- Autolist surveyed 1,154 consumers on the $7,500 electric vehicle tax credit.
- Seventy-four percent of consumers say the tax credit would affect their decision to buy an EV.
- One-third of consumers think the 200,000 vehicle cap on the tax credit should be lifted all together.
- Sixty-three percent of consumers say the $7,500 credit is important to support EV adoption in the U.S.
Gas may be cheap and SUV sales may be surging but that doesn’t mean consumers want to drop the $7,500 federal tax credit for electric vehicles.
A recent survey by Autolist aimed at gauging its popularity shows strong sentiment for keeping or even expanding the EV incentive.
Currently the U.S. government will give up to $7,500 as a tax credit to people who buy or lease an electric or plug-in hybrid vehicle. How much consumers get depends on the vehicle’s battery capacity. Each automaker’s first 200,000 plug-in vehicles are eligible for the credit; after that the credit is reduced twice over the following 15 months before being phased out entirely.
But the existence of that credit is still seen as crucial to keeping up interest in EVs.
According to Autolist’s survey, 63% of consumers said they believed this $7,500 tax credit was somewhat important or crucial to support electric vehicle adoption in the U.S. market. Moreover, a third of respondents said that the 200,000-vehicle cap on tax credits per automaker should be lifted altogether in an effort to boost EV sales.
This result comes on the heels of remarks made by GM CEO Mary Barra earlier this month calling for the expansion of the 200,000 vehicle limit for the tax credit. Later this year both GM and Tesla are expected to hit that 200,000-vehicle cap.

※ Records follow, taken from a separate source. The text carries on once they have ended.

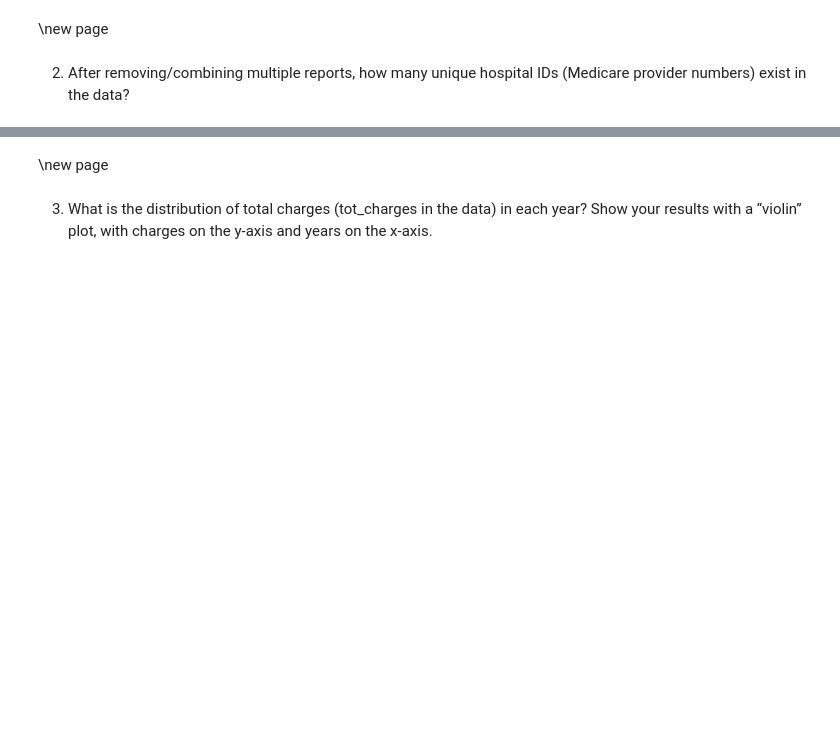
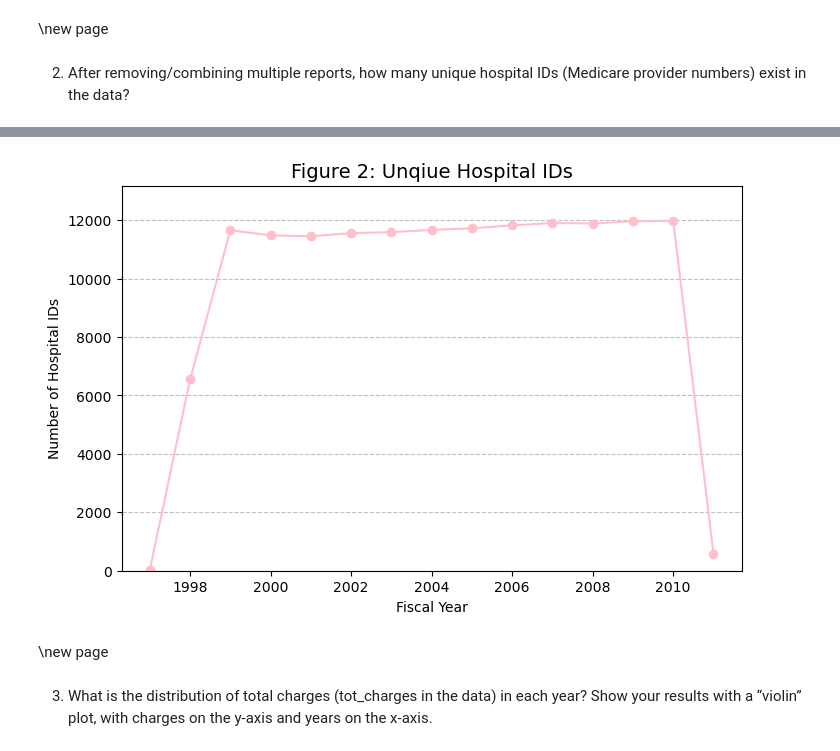
Before and after one commit to ellenwu-git/Homework2, a Jupyter notebook: homework2.ipynb, the cells around one changed output, grey strips where cells are left out. Saved outputs shown, nothing was run; the diff lists cells and outputs as text; code cells hidden in the pictures; blank space fills up the shorter version.

```diff
--- a/homework2.ipynb
+++ b/homework2.ipynb
@@ -107,3 +67,18 @@ The number of unique hospital IDs is: 6383
+# %%
+hosp_count = HCRIS_Data.groupby('year').size().reset_index(name='hosp_count')
+
+# Count of unique hospitals per year
+plt.figure(figsize=(8, 5))
+plt.plot(hosp_count['year'].values, hosp_count['hosp_count'].values,
+         marker='o', linestyle='-', color='pink')
+plt.title('Figure 2: Unqiue Hospital IDs', fontsize=14)
+plt.xlabel('Fiscal Year')
+plt.ylabel('Number of Hospital IDs')
+plt.ylim(0, hosp_count['hosp_count'].max() * 1.1)
+plt.grid(axis='y', color='gray', linestyle='--', alpha=0.5)
+plt.show()
+# %% [output]
+[figure, added]
 # %% [markdown]
 \new page
 # %% [markdown]
```
Also changed, not shown: parts of 25 cells of this notebook, 12 other files.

The eventual loss of the tax credit would put Tesla and GM’s EVs at a significant competitive disadvantage just as mainstream rivals from Jaguar, Audi, Volvo, Porsche and BMW begin hitting the market in significant numbers.

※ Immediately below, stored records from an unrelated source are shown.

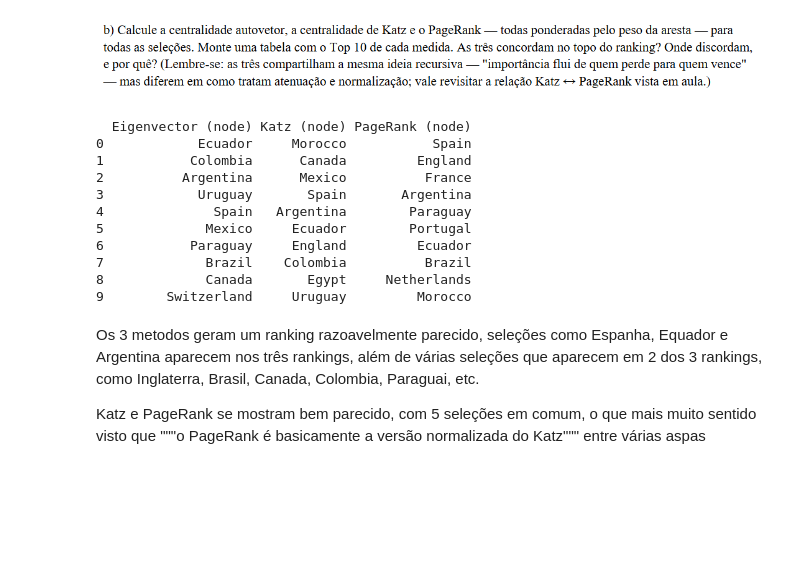
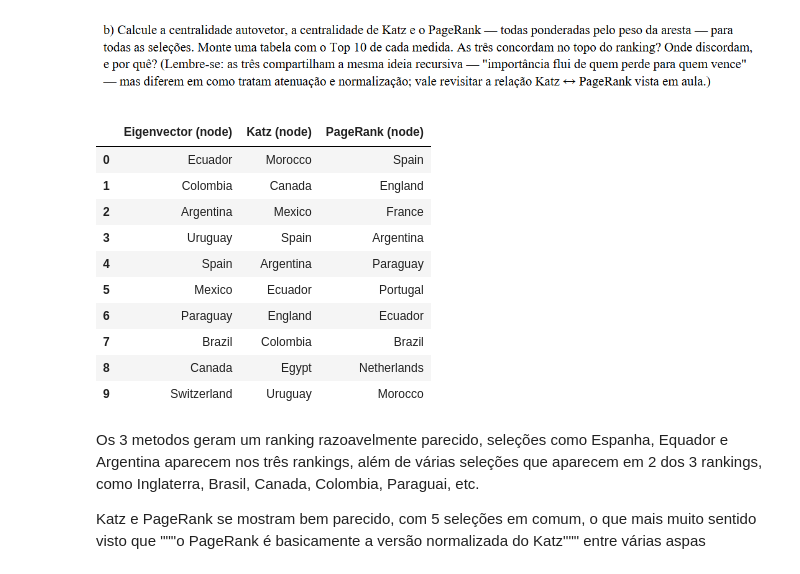
Before and after one commit to SamuelBoldrini/T1_Ciencia_de_Redes, a Jupyter notebook: question4.ipynb, the cells around one changed output. Saved outputs shown, nothing was run; the diff lists cells and outputs as text; code cells hidden in the pictures; blank space fills up the shorter version.

```diff
--- a/question4.ipynb
+++ b/question4.ipynb
@@ -61,20 +61,20 @@ top10_table = pd.DataFrame({
 })
 
 pd.set_option("display.width", 200)
-
-print(top10_table)
-# %% [output]
-  Eigenvector (node) Katz (node) PageRank (node)
-0            Ecuador     Morocco           Spain
-1           Colombia      Canada         England
-2          Argentina      Mexico          France
-3            Uruguay       Spain       Argentina
-4              Spain   Argentina        Paraguay
-5             Mexico     Ecuador        Portugal
-6           Paraguay     England         Ecuador
-7             Brazil    Colombia          Brazil
-8             Canada       Egypt     Netherlands
-9        Switzerland     Uruguay         Morocco
+# %%
+top10_table
+# %% [output]
+|  | Eigenvector (node) | Katz (node) | PageRank (node) |
+| 0 | Ecuador | Morocco | Spain |
+| 1 | Colombia | Canada | England |
+| 2 | Argentina | Mexico | France |
+| 3 | Uruguay | Spain | Argentina |
+| 4 | Spain | Argentina | Paraguay |
+| 5 | Mexico | Ecuador | Portugal |
+| 6 | Paraguay | England | Ecuador |
+| 7 | Brazil | Colombia | Brazil |
+| 8 | Canada | Egypt | Netherlands |
+| 9 | Switzerland | Uruguay | Morocco |
 # %% [markdown]
 Os 3 metodos geram um ranking razoavelmente parecido, seleções como Espanha, Equador e Argentina aparecem nos três rankings, além de várias seleções que aparecem em 2 dos 3 rankings, como Inglaterra, Brasil, Canada, Colombia, Paraguai, etc.
 
```
Also changed, not shown: parts of 8 cells of this notebook, 1 other file.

That could have a meaningful impact on Tesla and GM EV sales.
The same Autolist survey also found that 74% of respondents said the $7,500 tax credit would have at least some impact on their decision to buy an electric car, underscoring the importance of the credit to consumers who see the high price of electric vehicles as a crucial hurdle to buying one.
An earlier Autolist study found that the high price of EVs was the second-most concerning issue for consumers. The range of electric vehicles was their biggest concern.
Of the 74% of consumers impacted by the tax credit, 39% said it would have some impact on their decision, 25% said it would have a large impact and 11% said that without the tax credit, they wouldn’t consider buying an electric vehicle at all.
Autolist surveyed 1,154 people for the study; half of the group are car shoppers currently in the market for a vehicle and half are current vehicle owners.
Previous studies by Autolist have found that consumers are unwilling to wait for delays in Tesla Model 3 production, something the company is currently struggling with.
Autolist studies have also found that most consumers believe Tesla is a profitable company when in fact it is deeply unprofitable; the electric car maker has posted a profit in just two of its last 35 quarters.
Autolist has also found that Tesla vehicles sell faster than other American car brands and that Teslas depreciate slower than their segment rivals. Even the Model 3 is projected to depreciate at a slower pace than its peers.
You can check out all of Autolist’s research here.